Task instructions: Pictures stay out of the copy, and everything else in the data below is repeated exactly.

Data provided:
========

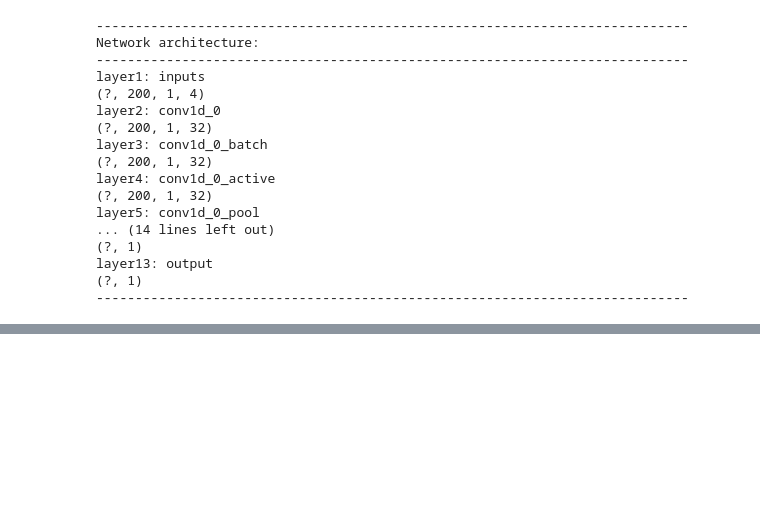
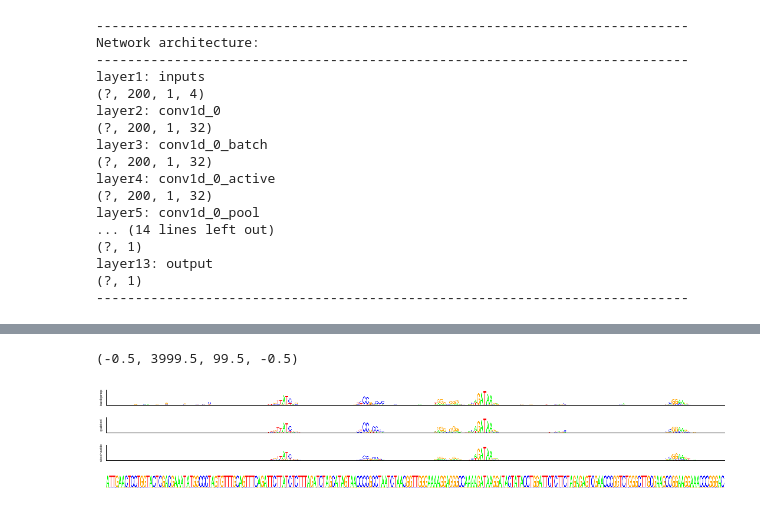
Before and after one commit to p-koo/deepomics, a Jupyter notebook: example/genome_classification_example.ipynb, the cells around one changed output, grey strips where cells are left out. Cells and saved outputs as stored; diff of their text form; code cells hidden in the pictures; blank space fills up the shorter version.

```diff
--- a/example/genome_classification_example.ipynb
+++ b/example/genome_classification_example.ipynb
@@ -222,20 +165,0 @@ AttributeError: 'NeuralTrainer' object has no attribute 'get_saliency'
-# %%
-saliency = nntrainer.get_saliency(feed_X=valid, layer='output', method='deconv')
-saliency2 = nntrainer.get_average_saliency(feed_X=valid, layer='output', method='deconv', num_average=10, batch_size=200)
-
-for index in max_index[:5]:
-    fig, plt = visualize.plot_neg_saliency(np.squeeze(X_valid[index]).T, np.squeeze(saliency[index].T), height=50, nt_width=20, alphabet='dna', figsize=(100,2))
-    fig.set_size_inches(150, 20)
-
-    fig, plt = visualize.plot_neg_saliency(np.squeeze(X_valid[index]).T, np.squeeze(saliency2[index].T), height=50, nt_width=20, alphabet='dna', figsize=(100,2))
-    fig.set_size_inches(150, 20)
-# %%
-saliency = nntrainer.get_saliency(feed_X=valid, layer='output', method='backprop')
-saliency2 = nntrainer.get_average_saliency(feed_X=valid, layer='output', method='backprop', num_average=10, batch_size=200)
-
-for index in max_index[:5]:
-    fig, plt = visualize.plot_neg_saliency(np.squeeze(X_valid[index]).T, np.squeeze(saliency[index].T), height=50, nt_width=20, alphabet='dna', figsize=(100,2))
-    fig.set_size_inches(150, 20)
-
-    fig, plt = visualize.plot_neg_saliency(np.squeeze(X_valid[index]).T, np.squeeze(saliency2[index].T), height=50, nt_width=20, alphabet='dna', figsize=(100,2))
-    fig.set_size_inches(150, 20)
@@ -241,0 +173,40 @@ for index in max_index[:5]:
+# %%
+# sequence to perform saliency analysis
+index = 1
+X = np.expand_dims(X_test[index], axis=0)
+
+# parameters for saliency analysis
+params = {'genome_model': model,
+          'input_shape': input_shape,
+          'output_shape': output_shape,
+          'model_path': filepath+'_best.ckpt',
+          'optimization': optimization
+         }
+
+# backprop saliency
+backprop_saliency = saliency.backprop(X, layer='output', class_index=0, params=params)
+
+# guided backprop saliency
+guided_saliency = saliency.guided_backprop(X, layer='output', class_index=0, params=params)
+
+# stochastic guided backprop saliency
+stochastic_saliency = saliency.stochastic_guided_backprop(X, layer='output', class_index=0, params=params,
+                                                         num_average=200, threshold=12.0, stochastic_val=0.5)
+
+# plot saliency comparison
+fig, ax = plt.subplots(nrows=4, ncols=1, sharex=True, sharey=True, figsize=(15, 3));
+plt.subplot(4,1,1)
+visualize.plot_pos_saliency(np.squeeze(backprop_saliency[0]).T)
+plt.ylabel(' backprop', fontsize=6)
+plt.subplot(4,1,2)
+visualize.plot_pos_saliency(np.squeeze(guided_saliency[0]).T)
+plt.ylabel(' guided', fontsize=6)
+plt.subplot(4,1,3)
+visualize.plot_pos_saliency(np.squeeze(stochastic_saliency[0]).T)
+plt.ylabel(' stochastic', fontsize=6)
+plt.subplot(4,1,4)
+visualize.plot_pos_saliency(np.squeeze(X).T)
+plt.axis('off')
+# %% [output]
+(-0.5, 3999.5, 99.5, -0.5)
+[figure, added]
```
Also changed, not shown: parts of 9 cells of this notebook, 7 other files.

========

Exercise answer:
Before and after one commit to p-koo/deepomics, a Jupyter notebook: example/genome_classification_example.ipynb, the cells around one changed output, grey strips where cells are left out. Cells and saved outputs as stored; diff of their text form; code cells hidden in the pictures; blank space fills up the shorter version.

```diff
--- a/example/genome_classification_example.ipynb
+++ b/example/genome_classification_example.ipynb
@@ -222,20 +165,0 @@ AttributeError: 'NeuralTrainer' object has no attribute 'get_saliency'
-# %%
-saliency = nntrainer.get_saliency(feed_X=valid, layer='output', method='deconv')
-saliency2 = nntrainer.get_average_saliency(feed_X=valid, layer='output', method='deconv', num_average=10, batch_size=200)
-
-for index in max_index[:5]:
-    fig, plt = visualize.plot_neg_saliency(np.squeeze(X_valid[index]).T, np.squeeze(saliency[index].T), height=50, nt_width=20, alphabet='dna', figsize=(100,2))
-    fig.set_size_inches(150, 20)
-
-    fig, plt = visualize.plot_neg_saliency(np.squeeze(X_valid[index]).T, np.squeeze(saliency2[index].T), height=50, nt_width=20, alphabet='dna', figsize=(100,2))
-    fig.set_size_inches(150, 20)
-# %%
-saliency = nntrainer.get_saliency(feed_X=valid, layer='output', method='backprop')
-saliency2 = nntrainer.get_average_saliency(feed_X=valid, layer='output', method='backprop', num_average=10, batch_size=200)
-
-for index in max_index[:5]:
-    fig, plt = visualize.plot_neg_saliency(np.squeeze(X_valid[index]).T, np.squeeze(saliency[index].T), height=50, nt_width=20, alphabet='dna', figsize=(100,2))
-    fig.set_size_inches(150, 20)
-
-    fig, plt = visualize.plot_neg_saliency(np.squeeze(X_valid[index]).T, np.squeeze(saliency2[index].T), height=50, nt_width=20, alphabet='dna', figsize=(100,2))
-    fig.set_size_inches(150, 20)
@@ -241,0 +173,40 @@ for index in max_index[:5]:
+# %%
+# sequence to perform saliency analysis
+index = 1
+X = np.expand_dims(X_test[index], axis=0)
+
+# parameters for saliency analysis
+params = {'genome_model': model,
+          'input_shape': input_shape,
+          'output_shape': output_shape,
+          'model_path': filepath+'_best.ckpt',
+          'optimization': optimization
+         }
+
+# backprop saliency
+backprop_saliency = saliency.backprop(X, layer='output', class_index=0, params=params)
+
+# guided backprop saliency
+guided_saliency = saliency.guided_backprop(X, layer='output', class_index=0, params=params)
+
+# stochastic guided backprop saliency
+stochastic_saliency = saliency.stochastic_guided_backprop(X, layer='output', class_index=0, params=params,
+                                                         num_average=200, threshold=12.0, stochastic_val=0.5)
+
+# plot saliency comparison
+fig, ax = plt.subplots(nrows=4, ncols=1, sharex=True, sharey=True, figsize=(15, 3));
+plt.subplot(4,1,1)
+visualize.plot_pos_saliency(np.squeeze(backprop_saliency[0]).T)
+plt.ylabel(' backprop', fontsize=6)
+plt.subplot(4,1,2)
+visualize.plot_pos_saliency(np.squeeze(guided_saliency[0]).T)
+plt.ylabel(' guided', fontsize=6)
+plt.subplot(4,1,3)
+visualize.plot_pos_saliency(np.squeeze(stochastic_saliency[0]).T)
+plt.ylabel(' stochastic', fontsize=6)
+plt.subplot(4,1,4)
+visualize.plot_pos_saliency(np.squeeze(X).T)
+plt.axis('off')
+# %% [output]
+(-0.5, 3999.5, 99.5, -0.5)
+[figure, added]
```
Also changed, not shown: parts of 9 cells of this notebook, 7 other files.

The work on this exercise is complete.